When fully built, the EBios will support 100 people at a time. For half the year, the facility will be dedicated to researchers doing work on habitations on other planets and sustainable living on Earth. Everything in the facility will be recycled and reused. Belvisi has been discussing the project with NASA and also exploring building the second EBios near the Kennedy Space Center in Cape Canaveral, Florida.
“A long-term, sustainable Mars or lunar settlement will only be practical if we do the research for it on Earth and really test the viability of different systems,” said Greg Autry, director of the Southern California Commercial Spaceflight Initiative and former White House liaison to NASA, in a statement.
But part of the challenge is also turning a research project into a business. To that end, Belvisi said EBios will be dedicated the other half of the year to tourists who want to spend a week experiencing the extreme sustainability lifestyle. While she’s still weighing the cost, she’s currently projecting between $3,000 and $6,000 per week.
The notion that people might pay for such experiences isn’t so far-fetched. In the U.K., the Eden Project opened in 2002 with a series of biomes that allow visitors to experience a wider range of habitats while learning about the environment and sustainability. More recently, the Astroland Space Agency opened a site in Northern Spain to recreate the experience of living on Mars. Participants pay $5,500 for a package of online training and three days of living in a cave that has been built out to simulate the planet’s conditions.

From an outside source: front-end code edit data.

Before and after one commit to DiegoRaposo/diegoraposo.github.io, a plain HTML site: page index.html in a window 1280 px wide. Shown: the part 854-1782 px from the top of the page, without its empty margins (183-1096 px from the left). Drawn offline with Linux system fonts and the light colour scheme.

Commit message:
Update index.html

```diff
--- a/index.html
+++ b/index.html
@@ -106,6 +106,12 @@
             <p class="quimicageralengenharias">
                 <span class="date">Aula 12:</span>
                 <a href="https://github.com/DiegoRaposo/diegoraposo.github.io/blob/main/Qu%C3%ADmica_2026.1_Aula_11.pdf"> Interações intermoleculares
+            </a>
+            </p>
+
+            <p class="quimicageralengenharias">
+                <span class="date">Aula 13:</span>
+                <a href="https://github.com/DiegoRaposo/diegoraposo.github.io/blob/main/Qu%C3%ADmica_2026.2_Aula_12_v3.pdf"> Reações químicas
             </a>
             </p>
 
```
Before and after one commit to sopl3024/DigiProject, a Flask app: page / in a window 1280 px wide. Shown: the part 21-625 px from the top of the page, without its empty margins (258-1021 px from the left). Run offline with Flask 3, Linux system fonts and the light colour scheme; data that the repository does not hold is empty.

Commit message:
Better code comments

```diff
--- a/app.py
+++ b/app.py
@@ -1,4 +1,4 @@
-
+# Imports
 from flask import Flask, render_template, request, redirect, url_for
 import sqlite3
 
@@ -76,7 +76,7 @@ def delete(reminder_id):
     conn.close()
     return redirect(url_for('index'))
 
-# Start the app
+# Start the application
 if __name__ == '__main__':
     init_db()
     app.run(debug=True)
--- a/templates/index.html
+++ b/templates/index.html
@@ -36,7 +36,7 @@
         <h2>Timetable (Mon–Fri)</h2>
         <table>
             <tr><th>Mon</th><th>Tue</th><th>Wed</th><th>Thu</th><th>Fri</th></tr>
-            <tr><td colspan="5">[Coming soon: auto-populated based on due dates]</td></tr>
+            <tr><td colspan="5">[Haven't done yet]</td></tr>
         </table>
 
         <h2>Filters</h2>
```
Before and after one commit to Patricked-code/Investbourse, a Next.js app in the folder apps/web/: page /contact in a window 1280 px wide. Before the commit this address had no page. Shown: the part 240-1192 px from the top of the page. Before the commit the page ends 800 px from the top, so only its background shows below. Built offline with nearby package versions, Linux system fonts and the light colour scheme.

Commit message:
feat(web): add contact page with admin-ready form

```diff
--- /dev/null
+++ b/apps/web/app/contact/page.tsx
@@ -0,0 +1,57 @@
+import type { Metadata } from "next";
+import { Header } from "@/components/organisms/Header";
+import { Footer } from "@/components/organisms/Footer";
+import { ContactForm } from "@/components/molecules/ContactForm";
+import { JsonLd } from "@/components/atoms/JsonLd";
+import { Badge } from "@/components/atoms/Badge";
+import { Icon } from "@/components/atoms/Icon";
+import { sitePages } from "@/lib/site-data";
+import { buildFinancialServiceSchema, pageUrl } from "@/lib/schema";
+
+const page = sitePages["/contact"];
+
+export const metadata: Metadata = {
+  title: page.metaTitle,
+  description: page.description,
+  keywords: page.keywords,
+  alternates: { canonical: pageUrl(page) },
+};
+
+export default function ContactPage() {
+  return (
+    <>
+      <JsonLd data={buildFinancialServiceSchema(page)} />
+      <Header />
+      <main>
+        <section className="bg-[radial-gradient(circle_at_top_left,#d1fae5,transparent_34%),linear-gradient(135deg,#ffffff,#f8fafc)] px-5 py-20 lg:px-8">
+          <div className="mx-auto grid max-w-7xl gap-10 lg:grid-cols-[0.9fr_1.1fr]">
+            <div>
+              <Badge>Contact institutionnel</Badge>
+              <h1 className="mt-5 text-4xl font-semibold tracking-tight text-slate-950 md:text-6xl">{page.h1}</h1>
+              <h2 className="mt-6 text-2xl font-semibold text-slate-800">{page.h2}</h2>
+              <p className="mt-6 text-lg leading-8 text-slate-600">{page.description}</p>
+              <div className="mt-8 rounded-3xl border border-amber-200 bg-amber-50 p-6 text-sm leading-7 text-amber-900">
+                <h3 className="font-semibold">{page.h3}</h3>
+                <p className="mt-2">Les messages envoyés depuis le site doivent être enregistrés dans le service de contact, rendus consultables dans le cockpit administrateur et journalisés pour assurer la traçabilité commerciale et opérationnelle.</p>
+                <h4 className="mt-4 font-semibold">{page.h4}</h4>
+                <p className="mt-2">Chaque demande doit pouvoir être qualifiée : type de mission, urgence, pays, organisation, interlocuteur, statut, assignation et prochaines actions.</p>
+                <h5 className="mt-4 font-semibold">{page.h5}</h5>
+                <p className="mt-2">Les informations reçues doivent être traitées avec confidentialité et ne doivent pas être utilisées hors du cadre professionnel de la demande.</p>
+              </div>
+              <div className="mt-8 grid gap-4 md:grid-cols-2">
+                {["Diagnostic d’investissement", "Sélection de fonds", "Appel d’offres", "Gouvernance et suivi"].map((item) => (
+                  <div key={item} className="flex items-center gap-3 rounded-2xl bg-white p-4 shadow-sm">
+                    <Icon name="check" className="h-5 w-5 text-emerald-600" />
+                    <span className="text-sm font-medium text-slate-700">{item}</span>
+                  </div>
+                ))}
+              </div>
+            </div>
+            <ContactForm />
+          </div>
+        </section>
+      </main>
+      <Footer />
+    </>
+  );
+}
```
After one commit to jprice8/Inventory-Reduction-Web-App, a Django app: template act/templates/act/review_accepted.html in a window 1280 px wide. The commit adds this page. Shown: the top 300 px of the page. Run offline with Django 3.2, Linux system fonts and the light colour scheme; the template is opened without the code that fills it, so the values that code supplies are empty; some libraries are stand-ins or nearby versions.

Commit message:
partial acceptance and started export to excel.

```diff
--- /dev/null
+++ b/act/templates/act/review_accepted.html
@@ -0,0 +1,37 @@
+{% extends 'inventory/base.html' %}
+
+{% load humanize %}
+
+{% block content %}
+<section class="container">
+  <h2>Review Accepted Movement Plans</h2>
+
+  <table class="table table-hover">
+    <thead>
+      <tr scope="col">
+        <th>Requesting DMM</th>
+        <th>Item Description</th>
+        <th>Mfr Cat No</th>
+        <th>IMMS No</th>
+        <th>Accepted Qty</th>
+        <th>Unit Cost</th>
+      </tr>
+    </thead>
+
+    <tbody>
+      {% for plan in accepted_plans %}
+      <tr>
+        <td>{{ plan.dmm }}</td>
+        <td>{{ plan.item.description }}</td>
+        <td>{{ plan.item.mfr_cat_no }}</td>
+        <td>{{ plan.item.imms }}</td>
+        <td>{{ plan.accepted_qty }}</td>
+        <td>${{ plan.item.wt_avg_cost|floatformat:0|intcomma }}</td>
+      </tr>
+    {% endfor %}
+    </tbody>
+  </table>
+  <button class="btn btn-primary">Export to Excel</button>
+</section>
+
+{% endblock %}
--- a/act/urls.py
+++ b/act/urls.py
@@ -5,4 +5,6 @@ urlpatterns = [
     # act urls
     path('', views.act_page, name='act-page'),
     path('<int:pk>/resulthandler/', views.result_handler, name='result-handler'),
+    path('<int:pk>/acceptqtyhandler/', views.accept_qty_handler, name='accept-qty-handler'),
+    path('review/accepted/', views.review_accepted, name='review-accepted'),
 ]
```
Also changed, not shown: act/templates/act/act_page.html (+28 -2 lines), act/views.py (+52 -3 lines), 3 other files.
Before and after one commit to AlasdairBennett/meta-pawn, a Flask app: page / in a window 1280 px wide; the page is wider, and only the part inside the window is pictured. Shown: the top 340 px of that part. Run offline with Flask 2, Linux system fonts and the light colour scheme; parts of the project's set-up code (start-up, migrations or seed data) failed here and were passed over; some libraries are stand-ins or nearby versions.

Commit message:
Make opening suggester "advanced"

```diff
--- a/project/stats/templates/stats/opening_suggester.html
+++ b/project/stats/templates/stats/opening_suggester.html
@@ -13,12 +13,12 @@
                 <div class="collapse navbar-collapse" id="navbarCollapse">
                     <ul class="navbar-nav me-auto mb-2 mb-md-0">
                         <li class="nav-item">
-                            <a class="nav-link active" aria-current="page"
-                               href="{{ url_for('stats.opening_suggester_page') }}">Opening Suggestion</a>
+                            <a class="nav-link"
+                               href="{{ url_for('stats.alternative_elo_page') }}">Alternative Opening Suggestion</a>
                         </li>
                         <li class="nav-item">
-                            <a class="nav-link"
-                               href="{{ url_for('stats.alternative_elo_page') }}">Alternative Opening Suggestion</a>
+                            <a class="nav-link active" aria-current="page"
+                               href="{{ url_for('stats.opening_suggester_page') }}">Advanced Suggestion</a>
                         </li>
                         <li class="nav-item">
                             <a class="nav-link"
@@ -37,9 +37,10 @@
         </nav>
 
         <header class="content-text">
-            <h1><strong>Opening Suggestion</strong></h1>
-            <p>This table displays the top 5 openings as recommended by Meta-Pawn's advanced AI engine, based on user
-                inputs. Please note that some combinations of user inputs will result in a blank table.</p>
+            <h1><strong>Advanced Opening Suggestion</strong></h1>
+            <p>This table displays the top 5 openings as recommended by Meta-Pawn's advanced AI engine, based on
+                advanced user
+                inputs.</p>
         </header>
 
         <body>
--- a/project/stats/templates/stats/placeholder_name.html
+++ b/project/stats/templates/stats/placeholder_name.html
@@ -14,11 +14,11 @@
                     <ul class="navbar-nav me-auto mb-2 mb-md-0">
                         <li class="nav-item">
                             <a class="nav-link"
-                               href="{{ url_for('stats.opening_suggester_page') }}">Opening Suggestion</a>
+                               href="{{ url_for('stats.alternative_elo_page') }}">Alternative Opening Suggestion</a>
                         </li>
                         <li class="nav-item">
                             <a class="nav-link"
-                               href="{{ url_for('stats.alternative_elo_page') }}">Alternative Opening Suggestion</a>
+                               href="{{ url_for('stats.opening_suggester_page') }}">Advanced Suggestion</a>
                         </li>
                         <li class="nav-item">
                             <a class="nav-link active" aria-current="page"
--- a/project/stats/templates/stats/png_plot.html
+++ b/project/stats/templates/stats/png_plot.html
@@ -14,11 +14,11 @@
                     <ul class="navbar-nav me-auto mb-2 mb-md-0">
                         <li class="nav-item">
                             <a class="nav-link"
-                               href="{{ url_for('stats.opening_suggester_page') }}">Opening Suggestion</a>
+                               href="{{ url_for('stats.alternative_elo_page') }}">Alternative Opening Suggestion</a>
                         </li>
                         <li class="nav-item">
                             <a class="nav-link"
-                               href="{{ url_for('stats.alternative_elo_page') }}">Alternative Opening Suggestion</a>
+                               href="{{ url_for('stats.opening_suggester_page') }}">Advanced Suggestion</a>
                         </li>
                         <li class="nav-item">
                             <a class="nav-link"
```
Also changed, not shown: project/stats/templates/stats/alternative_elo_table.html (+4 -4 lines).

Of course, the Interstellar project most closely recalls the famed Biosphere 2 project of the early 1990s. Built in the Arizona desert, the biome attempted to replicate such habitats as the desert, rainforest, wetlands, and grasslands. There were also areas to grow food. Teams of scientists lived inside for two years, but encountered numerous problems, including trouble growing enough food, animals dying, and maintaining enough oxygen.
Belvisi said she’s been in touch with veterans of that experiment, as well as researchers who work at the facility, which is now an environmental research center for the University of Arizona.
While she’s trying to learn from those experiments, she said the Interstellar project differs in a fundamental way. Rather than trying to mimic existing habitats, the ones in the EBios will be designed from the ground up to optimize life inside the closed-loop village. Also, the different sections will be isolated to prevent any potential contamination from spreading from one section to another.
“Their goal was to recreate the Earth’s ecosystem,” she said. “Our goal is to create a way that humans can live completely off the grid in a sustainable way.”
VentureBeatVentureBeat's mission is to be a digital town square for technical decision-makers to gain knowledge about transformative technology and transact. Our site delivers essential information on data technologies and strategies to guide you as you lead your organizations. We invite you to become a member of our community, to access:
- up-to-date information on the subjects of interest to you
- our newsletters
- gated thought-leader content and discounted access to our prized events, such as Transform 2021: Learn More
- networking features, and more